Given data from a sample, use a decay curve for a radioactive isotope to find the age of the sample. Explain how the decay curve is derived.
Matter: Properties and Change
In prior years, students learned the basic concepts behind the atomic nature of matter. In grades 9-11 students learn about chemical reactions, starting with the structure of an atom. They learn that the Periodic Table groups elements with similar physical and chemical properties. With grounding in atomic structure, students learn about the formation of molecules and ions, compounds and solutions, and the details of a few common chemical reactions. They also learn about nuclear reactions and the distinction between fusion and fission. These concepts about the fundamental properties of matter will help students understand chemical and nuclear reactions that are important in modern society and lay the groundwork for both chemistry and life science.
The number of neutrons in the nucleus of an atom determines the isotope of the element. Radioactive isotopes are unstable and emit particles and/or radiation.
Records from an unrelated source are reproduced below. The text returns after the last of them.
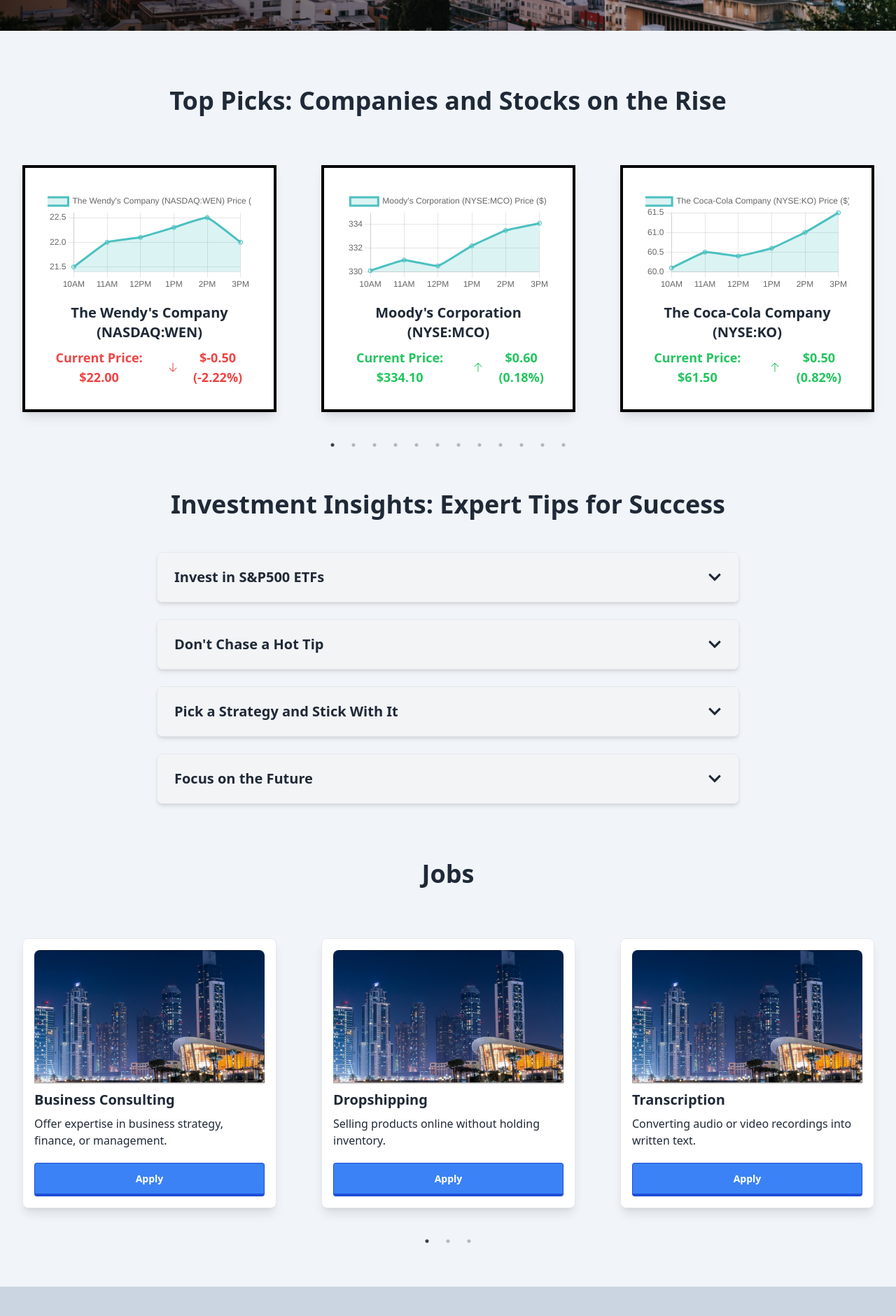
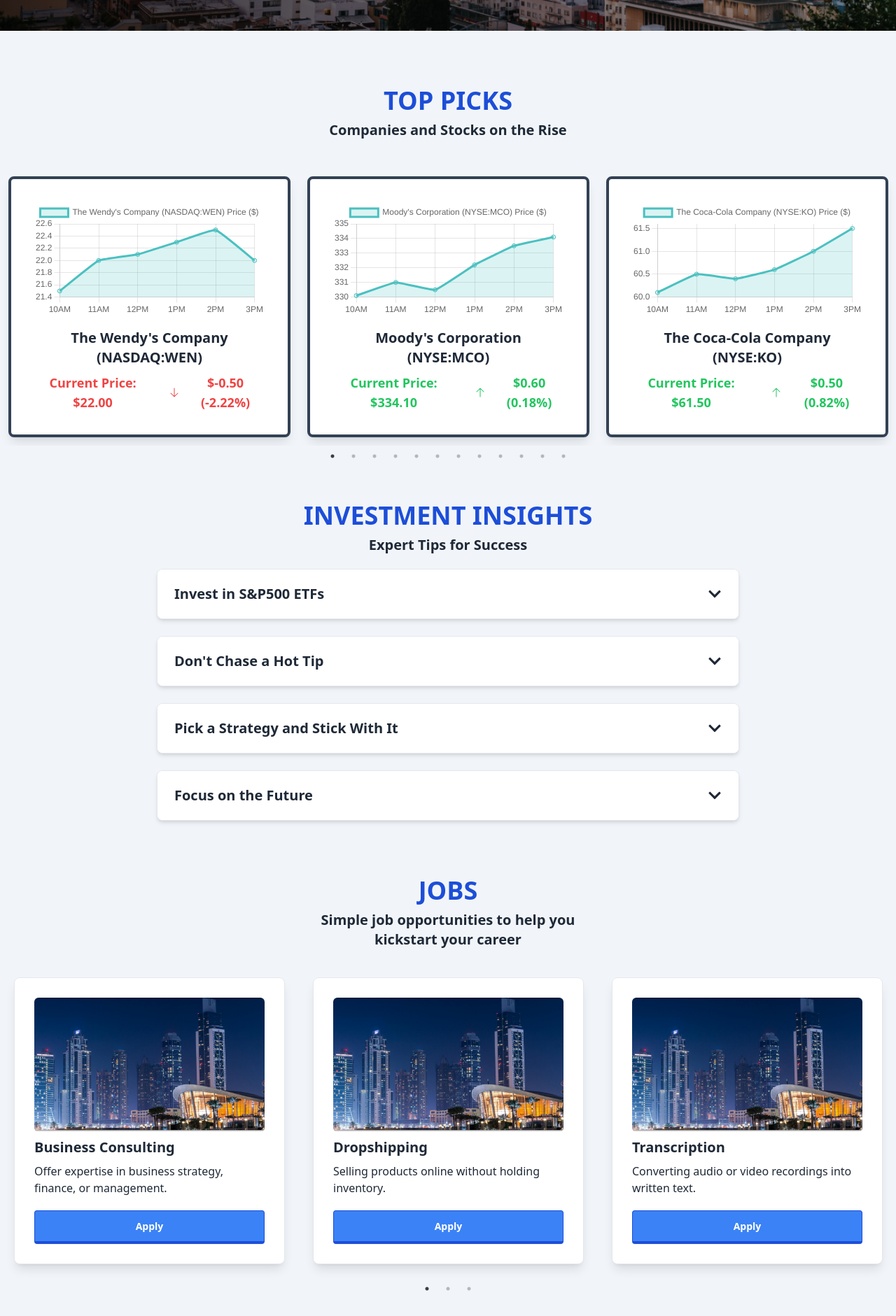
Before and after one commit to Jx1126/asp-final, a React (Vite) app: page /jobs-wealth in a window 1280 px wide. Shown: the part 700-2581 px from the top of the page at 70% size. Built offline with nearby package versions, Linux system fonts and the light colour scheme.

Commit message:
Modified the graph and job cards to be responvie

```diff
--- a/src/components/jobs/Jobs.tsx
+++ b/src/components/jobs/Jobs.tsx
@@ -1,28 +1,27 @@
+import { useState, useEffect } from 'react';
 import { Line } from 'react-chartjs-2';
 import Slider from "react-slick"; // Import the react-slick library for the carousel
+import jobsHero from "/jobs_hero.png?url";
 import "slick-carousel/slick/slick.css"; // Import carousel styles
 import "slick-carousel/slick/slick-theme.css";
 import 'chart.js/auto'; // This is needed to properly import Chart.js when using it with React
 import { Chart as ChartJS, CategoryScale, LinearScale, PointElement, LineElement, Tooltip, Legend } from 'chart.js';
 ChartJS.register(CategoryScale, LinearScale, PointElement, LineElement, Tooltip, Legend);
-import { useState } from 'react';
-import jobsHero from "/jobs_hero.png?url";
 
 // Hero Section
 function JobsHeroSection() {
   return (
     <section className="relative w-auto h-auto">
-      <img src={jobsHero} alt="Hero image" className="w-full object-cover" />
+      <img src={jobsHero} alt="Hero image" className="w-full object-cover brightness-75" />
       <div className="absolute inset-0 bg-gradient-to-r from-black/70" />
 
       <div className="absolute inset-0 flex items-center ml-20">
         <div className="text-white">
           <h1 className="text-4xl md:text-6xl font-bold">
-            Investment Opportunities with Bullish Trends
+            Investment Opportunities
           </h1>
           <p className="text-lg mt-3 md:text-xl">
-            Find out about the companies and stocks that are experiencing
-            bullish trends to guide your investment decisions!
+            Find out about the bullish trends to guide your investment decisions!
           </p>
         </div>
       </div>
@@ -90,14 +89,50 @@
     },
   ];
 
+  const [slideDisplayNumber, setSlideDisplayNumber] = useState(3);
+
+  useEffect(() => {
+    const handleResize = () => {
+      if (window.innerWidth < 648) {
+        setSlideDisplayNumber(1);
+      } else if (window.innerWidth < 1024) {
+        setSlideDisplayNumber(2);
+      } else {
+        setSlideDisplayNumber(3);
+      }
+    };
+
+    handleResize();
+    window.addEventListener('resize', handleResize);
+
+    return () => {
+      window.removeEventListener('resize', handleResize);
+    };
+  }, []);
 
   const settings = {
     dots: true,
     infinite: true,
     speed: 500,
-    slidesToShow: 3, // Show 3 stocks per slide
+    slidesToShow: slideDisplayNumber,
     slidesToScroll: 1,
     arrows: true,
+    responsive: [
+      {
+        breakpoint: 1024,
+        settings: {
+          slidesToShow: 2,
+          slidesToScroll: 1,
+        }
+      },
+      {
+        breakpoint: 640,
+        settings: {
+          slidesToShow: 1,
+          slidesToScroll: 1
+        }
+      }
+    ]
   };
 
   const calculateChange = (prices: number[]) => {
@@ -108,18 +143,21 @@
     return { change, percentageChange };
   };
 
-
   return (
     <section className="my-20">
-      <h2 className="text-4xl font-bold text-center">Top Picks: Companies and Stocks on the Rise</h2>
+      <div className="flex flex-col items-center justify-center mb-5 relative z-20">
+        <p className="text-3xl sm:text-4xl text-blue-700 font-bold uppercase text-center">Top Picks</p>
+        <p className="text-md sm:text-xl font-semibold mt-2 max-w-sm sm:max-w-md text-center">Companies and Stocks on the Rise</p>
+      </div>
+
       <Slider {...settings} className="mt-10">
         {stockData.map((stock, index) => {
           const { change, percentageChange } = calculateChange(stock.prices);
           const isPositive = change >= 0;
 
           return (
-            <div key={index} className="p-8">
-              <div className="border-4 border-black p-8 shadow-lg bg-white"> {}
+            <div key={index} className="p-3">
+              <div className="border-4 border-slate-700 p-8 shadow-lg bg-white rounded-lg"> {}
                 <Line
                   data={{
                     labels: ["10AM", "11AM", "12PM", "1PM", "2PM", "3PM"],
@@ -199,9 +237,10 @@
 
   return (
     <section className="my-20 max-w-4xl mx-auto px-4 sm:px-6 lg:px-8">
-      <h2 className="text-4xl font-bold text-center mb-12 text-gray-800">
-        Investment Insights: Expert Tips for Success
-      </h2>
+      <div className="flex flex-col items-center justify-center mb-5 relative z-20">
+        <p className="text-3xl sm:text-4xl text-blue-700 font-bold uppercase text-center">Investment Insights</p>
+        <p className="text-md sm:text-xl font-semibold mt-2 max-w-sm sm:max-w-md text-center">Expert Tips for Success</p>
+      </div>
       <div className="space-y-6">
         {insights.map((insight, index) => (
           <div
@@ -209,7 +248,7 @@
             className="border border-gray-200 shadow-md rounded-lg overflow-hidden bg-white transition-all duration-300"
           >
             <button
-              className="w-full px-6 py-4 text-xl font-semibold flex justify-center items-center bg-gray-100 hover:bg-gray-200 focus:outline-none transition-colors duration-200"
+              className="w-full px-6 py-4 text-xl font-semibold flex justify-center items-center bg-white hover:bg-gray-200 focus:outline-none transition-colors duration-200"
               onClick={() => toggleDropdown(index)}
               style={{ minHeight: '70px' }}
             >
@@ -250,26 +289,66 @@
     },
   ];
 
+  const [slideDisplayNumber, setSlideDisplayNumber] = useState(3);
+
+  useEffect(() => {
+    const handleResize = () => {
+      if (window.innerWidth < 648) {
+        setSlideDisplayNumber(1);
+      } else if (window.innerWidth < 1024) {
+        setSlideDisplayNumber(2);
+      } else {
+        setSlideDisplayNumber(3);
+      }
+    };
+
+    handleResize();
+    window.addEventListener('resize', handleResize);
+
+    return () => {
+      window.removeEventListener('resize', handleResize);
+    };
+  }, []);
+
   const settings = {
     dots: true,
     infinite: true,
     speed: 500,
-    slidesToShow: 3,
+    slidesToShow: slideDisplayNumber,
     slidesToScroll: 1,
     arrows: true,
+    responsive: [
+      {
+        breakpoint: 1024,
+        settings: {
+          slidesToShow: 2,
+          slidesToScroll: 1,
+        }
+      },
+      {
+        breakpoint: 640,
+        settings: {
+          slidesToShow: 1,
+          slidesToScroll: 1
+        }
+      }
+    ]
   };
 
   return (
     <section className="my-20">
-      <h2 className="text-4xl font-bold text-center">Jobs</h2>
-      <Slider {...settings} className="mt-10">
+      <div className="flex flex-col items-center justify-center mb-5 relative z-20">
+        <p className="text-3xl sm:text-4xl text-blue-700 font-bold uppercase text-center">Jobs</p>
+        <p className="text-md sm:text-xl font-semibold mt-2 max-w-sm sm:max-w-md text-center">Simple job opportunities to help you kickstart your career</p>
+      </div>
+      <Slider {...settings} className="mt-3">
         {jobs.map((job, index) => (
-          <div key={index} className="p-8">
-            <div className="border p-4 shadow-lg rounded-lg bg-white">
+          <div key={index} className="p-5">
+            <div className="border p-7 shadow-lg rounded-lg bg-white">
               <img
                 src={job.image}
                 alt={job.title}
-                className="w-full h-48 object-cover rounded-t-lg"
+                className="w-full h-48 object-cover rounded-md"
               />
               <h3 className="text-xl font-semibold mt-2">{job.title}</h3>
               <p className="mt-2">{job.description}</p>
--- a/src/css/output.css
+++ b/src/css/output.css
@@ -2005,12 +2005,20 @@
   max-width: 20rem;
 }
 
+.max-w-sm {
+  max-width: 24rem;
+}
+
 .flex-shrink-0 {
   flex-shrink: 0;
 }
 
 .grow {
   flex-grow: 1;
+}
+
+.resize {
+  resize: both;
 }
 
 .grid-flow-col {
@@ -2095,11 +2103,6 @@
   border-bottom-right-radius: 0.5rem;
 }
 
-.rounded-t-lg {
-  border-top-left-radius: 0.5rem;
-  border-top-right-radius: 0.5rem;
-}
-
 .border {
   border-width: 1px;
 }
@@ -2110,11 +2113,6 @@
 
 .border-4 {
   border-width: 4px;
-}
-
-.border-black {
-  --tw-border-opacity: 1;
-  border-color: rgb(0 0 0 / var(--tw-border-opacity));
 }
 
 .border-gray-200 {
@@ -2127,6 +2125,11 @@
   border-color: rgb(203 213 225 / var(--tw-border-opacity));
 }
 
+.border-slate-700 {
+  --tw-border-opacity: 1;
+  border-color: rgb(51 65 85 / var(--tw-border-opacity));
+}
+
 .bg-black {
   --tw-bg-opacity: 1;
   background-color: rgb(0 0 0 / var(--tw-bg-opacity));
@@ -2139,11 +2142,6 @@
 .bg-blue-700 {
   --tw-bg-opacity: 1;
   background-color: rgb(29 78 216 / var(--tw-bg-opacity));
-}
-
-.bg-gray-100 {
-  --tw-bg-opacity: 1;
-  background-color: rgb(243 244 246 / var(--tw-bg-opacity));
 }
 
 .bg-gray-50 {
@@ -2221,12 +2219,20 @@
   padding: 0.5rem;
 }
 
-.p-4 {
-  padding: 1rem;
+.p-3 {
+  padding: 0.75rem;
+}
+
+.p-5 {
+  padding: 1.25rem;
 }
 
 .p-6 {
   padding: 1.5rem;
+}
+
+.p-7 {
+  padding: 1.75rem;
 }
 
 .p-8 {
@@ -2304,6 +2310,11 @@
 .text-xl {
   font-size: 1.25rem;
   line-height: 1.75rem;
+}
+
+.text-sm {
+  font-size: 0.875rem;
+  line-height: 1.25rem;
 }
 
 .\!font-semibold {
@@ -2401,6 +2412,12 @@
   box-shadow: var(--tw-ring-offset-shadow, 0 0 #0000), var(--tw-ring-shadow, 0 0 #0000), var(--tw-shadow);
 }
 
+.shadow-sm {
+  --tw-shadow: 0 1px 2px 0 rgb(0 0 0 / 0.05);
+  --tw-shadow-colored: 0 1px 2px 0 var(--tw-shadow-color);
+  box-shadow: var(--tw-ring-offset-shadow, 0 0 #0000), var(--tw-ring-shadow, 0 0 #0000), var(--tw-shadow);
+}
+
 .ring {
   --tw-ring-offset-shadow: var(--tw-ring-inset) 0 0 0 var(--tw-ring-offset-width) var(--tw-ring-offset-color);
   --tw-ring-shadow: var(--tw-ring-inset) 0 0 0 calc(3px + var(--tw-ring-offset-width)) var(--tw-ring-color);
@@ -2414,6 +2431,11 @@
 
 .ring-offset-2 {
   --tw-ring-offset-width: 2px;
+}
+
+.brightness-75 {
+  --tw-brightness: brightness(.75);
+  filter: var(--tw-blur) var(--tw-brightness) var(--tw-contrast) var(--tw-grayscale) var(--tw-hue-rotate) var(--tw-invert) var(--tw-saturate) var(--tw-sepia) var(--tw-drop-shadow);
 }
 
 .backdrop-blur-sm {
@@ -2594,6 +2616,10 @@
     width: auto;
   }
 
+  .sm\:max-w-md {
+    max-width: 28rem;
+  }
+
   .sm\:grid-cols-2 {
     grid-template-columns: repeat(2, minmax(0, 1fr));
   }
@@ -2614,6 +2640,16 @@
   .sm\:px-8 {
     padding-left: 2rem;
     padding-right: 2rem;
+  }
+
+  .sm\:text-4xl {
+    font-size: 2.25rem;
+    line-height: 2.5rem;
+  }
+
+  .sm\:text-xl {
+    font-size: 1.25rem;
+    line-height: 1.75rem;
   }
 }
 
```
Though the timing of a single nuclear decay is unpredictable, a large group of nuclei decay at a predictable rate, making it possible to estimate the age of materials that contain radioactive isotopes.